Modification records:
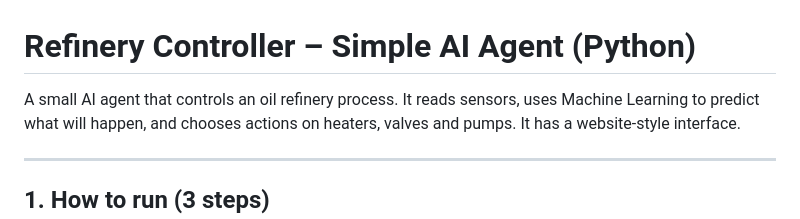
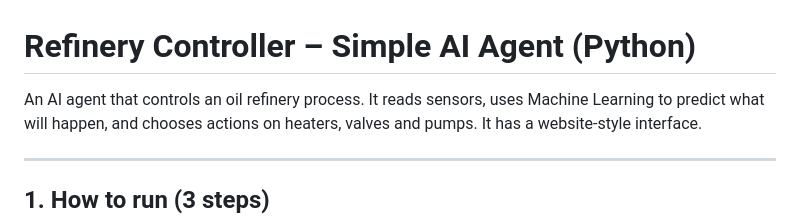
Before and after one commit to mahaamjad1/refinery-controller-agent, a Markdown page: refinery_agent/README.md, the part around the change. Rendered like a GitHub page.

Commit message:
Update README to improve description clarity

```diff
--- a/refinery_agent/README.md
+++ b/refinery_agent/README.md
@@ -1,6 +1,6 @@
 # Refinery Controller – Simple AI Agent (Python)
 
-A small AI agent that controls an oil refinery process. It reads sensors,
+An AI agent that controls an oil refinery process. It reads sensors,
 uses Machine Learning to predict what will happen, and chooses actions on
 heaters, valves and pumps. It has a website-style interface.
 
```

ACTIVITY>
Copy out the lines above, from the one holding "Update README to improve description clarity" through the final line, with no other lines.

RESULT OF THIS EXERCISE>
Update README to improve description clarity

```diff
--- a/refinery_agent/README.md
+++ b/refinery_agent/README.md
@@ -1,6 +1,6 @@
 # Refinery Controller – Simple AI Agent (Python)
 
-A small AI agent that controls an oil refinery process. It reads sensors,
+An AI agent that controls an oil refinery process. It reads sensors,
 uses Machine Learning to predict what will happen, and chooses actions on
 heaters, valves and pumps. It has a website-style interface.
 
```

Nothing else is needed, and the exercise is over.